(Stored dataset items)
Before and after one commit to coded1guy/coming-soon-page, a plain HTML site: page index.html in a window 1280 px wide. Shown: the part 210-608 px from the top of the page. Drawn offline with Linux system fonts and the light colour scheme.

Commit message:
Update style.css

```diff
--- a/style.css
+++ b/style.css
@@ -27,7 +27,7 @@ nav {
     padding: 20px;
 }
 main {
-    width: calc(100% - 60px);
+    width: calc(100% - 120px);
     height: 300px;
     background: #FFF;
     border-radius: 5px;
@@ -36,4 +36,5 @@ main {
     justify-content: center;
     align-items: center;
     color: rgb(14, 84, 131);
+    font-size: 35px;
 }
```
* * *
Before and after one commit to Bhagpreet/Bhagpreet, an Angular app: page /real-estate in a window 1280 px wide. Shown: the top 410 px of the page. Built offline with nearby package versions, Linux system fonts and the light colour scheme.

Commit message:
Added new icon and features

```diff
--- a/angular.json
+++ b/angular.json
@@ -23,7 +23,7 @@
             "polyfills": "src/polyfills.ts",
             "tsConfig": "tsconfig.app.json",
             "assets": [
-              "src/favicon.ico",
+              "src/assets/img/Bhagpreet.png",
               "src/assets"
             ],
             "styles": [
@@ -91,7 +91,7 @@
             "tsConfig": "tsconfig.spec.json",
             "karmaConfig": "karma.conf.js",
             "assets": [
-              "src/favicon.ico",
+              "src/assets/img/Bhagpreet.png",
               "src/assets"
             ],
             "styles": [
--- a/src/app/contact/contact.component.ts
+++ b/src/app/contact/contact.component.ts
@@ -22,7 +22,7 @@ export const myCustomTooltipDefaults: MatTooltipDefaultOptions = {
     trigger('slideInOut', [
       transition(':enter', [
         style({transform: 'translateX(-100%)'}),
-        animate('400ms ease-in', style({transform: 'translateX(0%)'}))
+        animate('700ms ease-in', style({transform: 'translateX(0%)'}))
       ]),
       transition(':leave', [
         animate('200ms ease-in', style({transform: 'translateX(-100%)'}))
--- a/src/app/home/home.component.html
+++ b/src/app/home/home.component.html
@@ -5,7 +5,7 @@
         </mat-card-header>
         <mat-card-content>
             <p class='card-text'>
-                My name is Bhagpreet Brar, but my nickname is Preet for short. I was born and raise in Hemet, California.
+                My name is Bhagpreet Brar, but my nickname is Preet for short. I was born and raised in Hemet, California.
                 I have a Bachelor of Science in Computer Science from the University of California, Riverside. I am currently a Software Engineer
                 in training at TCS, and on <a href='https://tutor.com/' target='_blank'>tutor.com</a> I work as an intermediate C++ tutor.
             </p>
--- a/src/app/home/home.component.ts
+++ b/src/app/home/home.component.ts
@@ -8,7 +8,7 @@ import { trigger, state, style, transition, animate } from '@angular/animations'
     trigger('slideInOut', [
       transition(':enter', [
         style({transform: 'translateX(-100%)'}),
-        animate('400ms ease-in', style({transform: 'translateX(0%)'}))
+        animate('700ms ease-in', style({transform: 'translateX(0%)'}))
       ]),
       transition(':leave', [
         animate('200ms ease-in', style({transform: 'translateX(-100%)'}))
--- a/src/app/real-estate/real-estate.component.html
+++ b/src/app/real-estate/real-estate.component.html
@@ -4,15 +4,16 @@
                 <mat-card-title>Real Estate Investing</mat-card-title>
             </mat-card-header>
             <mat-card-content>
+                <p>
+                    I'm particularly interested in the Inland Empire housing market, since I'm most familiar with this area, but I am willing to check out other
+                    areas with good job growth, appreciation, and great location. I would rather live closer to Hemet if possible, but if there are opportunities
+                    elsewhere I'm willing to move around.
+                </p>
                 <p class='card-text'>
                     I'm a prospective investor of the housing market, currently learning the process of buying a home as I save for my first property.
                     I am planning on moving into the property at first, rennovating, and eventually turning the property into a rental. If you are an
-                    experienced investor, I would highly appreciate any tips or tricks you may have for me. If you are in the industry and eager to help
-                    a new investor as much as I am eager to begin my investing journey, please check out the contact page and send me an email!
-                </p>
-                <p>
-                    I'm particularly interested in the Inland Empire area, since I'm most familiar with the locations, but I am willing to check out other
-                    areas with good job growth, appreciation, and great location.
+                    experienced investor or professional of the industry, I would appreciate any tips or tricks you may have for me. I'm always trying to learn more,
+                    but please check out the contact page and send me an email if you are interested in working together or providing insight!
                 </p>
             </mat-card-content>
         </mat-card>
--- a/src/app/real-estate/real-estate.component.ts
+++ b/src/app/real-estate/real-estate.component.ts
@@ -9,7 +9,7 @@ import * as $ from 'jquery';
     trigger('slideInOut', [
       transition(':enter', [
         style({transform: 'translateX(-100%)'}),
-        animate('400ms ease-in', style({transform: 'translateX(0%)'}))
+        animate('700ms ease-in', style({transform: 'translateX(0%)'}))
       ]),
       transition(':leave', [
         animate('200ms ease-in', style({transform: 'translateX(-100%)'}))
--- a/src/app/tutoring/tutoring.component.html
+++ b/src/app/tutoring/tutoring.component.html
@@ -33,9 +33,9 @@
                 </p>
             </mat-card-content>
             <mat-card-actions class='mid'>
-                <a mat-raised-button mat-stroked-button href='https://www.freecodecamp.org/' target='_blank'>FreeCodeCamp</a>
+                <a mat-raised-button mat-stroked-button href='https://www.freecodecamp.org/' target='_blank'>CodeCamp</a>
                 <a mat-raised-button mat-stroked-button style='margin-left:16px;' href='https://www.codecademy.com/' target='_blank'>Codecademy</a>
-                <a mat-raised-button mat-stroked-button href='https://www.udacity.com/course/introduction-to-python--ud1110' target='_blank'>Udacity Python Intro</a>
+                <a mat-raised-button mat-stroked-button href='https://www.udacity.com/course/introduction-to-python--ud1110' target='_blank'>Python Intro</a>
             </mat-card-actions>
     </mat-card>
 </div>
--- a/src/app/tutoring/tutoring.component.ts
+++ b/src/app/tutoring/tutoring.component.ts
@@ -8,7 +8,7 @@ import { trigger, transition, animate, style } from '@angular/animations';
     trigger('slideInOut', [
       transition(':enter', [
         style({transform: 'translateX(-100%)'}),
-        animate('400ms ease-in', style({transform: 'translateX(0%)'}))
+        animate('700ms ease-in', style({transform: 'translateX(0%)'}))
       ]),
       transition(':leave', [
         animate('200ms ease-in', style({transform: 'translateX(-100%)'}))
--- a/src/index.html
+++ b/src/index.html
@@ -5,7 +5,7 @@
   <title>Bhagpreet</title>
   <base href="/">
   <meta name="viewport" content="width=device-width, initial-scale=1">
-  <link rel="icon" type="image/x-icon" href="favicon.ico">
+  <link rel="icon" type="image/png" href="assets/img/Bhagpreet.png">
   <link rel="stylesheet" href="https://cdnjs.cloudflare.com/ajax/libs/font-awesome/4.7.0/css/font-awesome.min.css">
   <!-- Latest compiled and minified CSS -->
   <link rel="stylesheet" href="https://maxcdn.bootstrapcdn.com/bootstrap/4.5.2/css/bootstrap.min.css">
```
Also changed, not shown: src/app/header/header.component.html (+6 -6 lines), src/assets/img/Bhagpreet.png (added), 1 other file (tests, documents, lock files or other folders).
--
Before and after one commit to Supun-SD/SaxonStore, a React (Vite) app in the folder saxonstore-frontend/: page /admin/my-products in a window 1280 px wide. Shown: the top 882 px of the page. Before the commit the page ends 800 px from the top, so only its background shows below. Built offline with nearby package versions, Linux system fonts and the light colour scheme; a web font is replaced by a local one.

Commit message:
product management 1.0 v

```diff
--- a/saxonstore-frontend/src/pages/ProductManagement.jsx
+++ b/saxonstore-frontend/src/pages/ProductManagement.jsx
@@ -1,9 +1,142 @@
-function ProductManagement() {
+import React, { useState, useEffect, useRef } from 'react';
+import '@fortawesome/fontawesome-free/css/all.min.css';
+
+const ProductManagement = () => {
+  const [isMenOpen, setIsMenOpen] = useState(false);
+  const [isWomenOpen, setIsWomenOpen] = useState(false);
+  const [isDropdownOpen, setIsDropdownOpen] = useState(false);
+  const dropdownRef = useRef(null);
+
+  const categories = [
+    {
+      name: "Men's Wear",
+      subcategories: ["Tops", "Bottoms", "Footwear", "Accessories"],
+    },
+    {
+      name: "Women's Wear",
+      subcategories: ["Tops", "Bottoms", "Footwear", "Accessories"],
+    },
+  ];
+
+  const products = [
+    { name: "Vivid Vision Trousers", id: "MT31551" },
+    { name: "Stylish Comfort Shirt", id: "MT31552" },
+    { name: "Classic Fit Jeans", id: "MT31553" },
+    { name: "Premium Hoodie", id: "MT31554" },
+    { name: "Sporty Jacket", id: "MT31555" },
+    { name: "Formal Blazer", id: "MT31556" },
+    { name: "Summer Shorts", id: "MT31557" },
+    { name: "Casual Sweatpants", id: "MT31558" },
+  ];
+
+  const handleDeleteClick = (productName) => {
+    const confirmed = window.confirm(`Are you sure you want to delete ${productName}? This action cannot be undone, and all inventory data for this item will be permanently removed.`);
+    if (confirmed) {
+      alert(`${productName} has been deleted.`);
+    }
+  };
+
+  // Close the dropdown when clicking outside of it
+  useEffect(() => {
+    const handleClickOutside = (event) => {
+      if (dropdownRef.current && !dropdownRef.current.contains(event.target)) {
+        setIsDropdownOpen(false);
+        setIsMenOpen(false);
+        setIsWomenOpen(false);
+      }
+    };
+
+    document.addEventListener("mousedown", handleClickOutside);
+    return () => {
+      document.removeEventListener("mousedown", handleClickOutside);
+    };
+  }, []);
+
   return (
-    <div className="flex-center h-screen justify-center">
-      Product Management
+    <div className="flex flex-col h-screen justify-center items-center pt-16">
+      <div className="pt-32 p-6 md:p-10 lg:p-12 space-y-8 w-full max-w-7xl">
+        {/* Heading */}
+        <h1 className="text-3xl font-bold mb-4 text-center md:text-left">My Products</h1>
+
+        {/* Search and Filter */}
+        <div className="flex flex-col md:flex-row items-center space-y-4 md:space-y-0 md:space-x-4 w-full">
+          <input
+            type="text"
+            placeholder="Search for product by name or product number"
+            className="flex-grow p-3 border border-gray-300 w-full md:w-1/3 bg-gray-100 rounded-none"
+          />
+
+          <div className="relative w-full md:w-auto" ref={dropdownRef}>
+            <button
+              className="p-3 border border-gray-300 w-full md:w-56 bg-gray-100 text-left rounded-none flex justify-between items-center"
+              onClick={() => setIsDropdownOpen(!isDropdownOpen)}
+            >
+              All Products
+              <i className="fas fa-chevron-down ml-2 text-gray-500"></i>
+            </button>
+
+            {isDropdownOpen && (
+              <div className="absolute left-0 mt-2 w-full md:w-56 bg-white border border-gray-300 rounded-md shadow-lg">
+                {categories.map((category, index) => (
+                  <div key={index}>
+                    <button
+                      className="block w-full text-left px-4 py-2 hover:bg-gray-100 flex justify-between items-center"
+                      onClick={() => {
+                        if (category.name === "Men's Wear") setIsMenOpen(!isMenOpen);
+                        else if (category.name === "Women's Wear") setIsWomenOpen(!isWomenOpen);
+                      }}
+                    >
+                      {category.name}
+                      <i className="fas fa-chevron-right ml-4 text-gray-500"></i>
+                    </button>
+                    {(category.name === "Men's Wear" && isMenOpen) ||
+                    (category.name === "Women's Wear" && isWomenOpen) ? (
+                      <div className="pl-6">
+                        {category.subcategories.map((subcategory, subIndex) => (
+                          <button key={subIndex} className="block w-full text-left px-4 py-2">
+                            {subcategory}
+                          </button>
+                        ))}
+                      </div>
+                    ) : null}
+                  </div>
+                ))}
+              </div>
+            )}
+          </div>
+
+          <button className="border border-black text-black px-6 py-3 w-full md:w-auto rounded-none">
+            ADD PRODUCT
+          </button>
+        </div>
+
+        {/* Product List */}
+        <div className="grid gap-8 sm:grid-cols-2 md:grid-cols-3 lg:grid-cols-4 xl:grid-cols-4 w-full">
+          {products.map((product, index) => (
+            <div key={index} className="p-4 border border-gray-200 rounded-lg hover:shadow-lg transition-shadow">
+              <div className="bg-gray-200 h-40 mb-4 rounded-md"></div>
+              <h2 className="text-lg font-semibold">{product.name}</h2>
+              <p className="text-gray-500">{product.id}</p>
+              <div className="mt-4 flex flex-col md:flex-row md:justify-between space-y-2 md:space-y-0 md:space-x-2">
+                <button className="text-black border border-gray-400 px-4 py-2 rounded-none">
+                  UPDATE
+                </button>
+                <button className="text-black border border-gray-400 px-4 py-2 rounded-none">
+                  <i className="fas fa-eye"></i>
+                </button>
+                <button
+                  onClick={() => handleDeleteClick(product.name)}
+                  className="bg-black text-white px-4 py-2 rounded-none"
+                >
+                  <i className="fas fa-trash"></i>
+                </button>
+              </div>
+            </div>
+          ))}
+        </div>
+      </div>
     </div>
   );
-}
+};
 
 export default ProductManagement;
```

Exercise goal:
Match on "setIsDropdownOpen" and copy out every line of the entries that contains it.

Result below:
+  const [isDropdownOpen, setIsDropdownOpen] = useState(false);
+        setIsDropdownOpen(false);
+              onClick={() => setIsDropdownOpen(!isDropdownOpen)}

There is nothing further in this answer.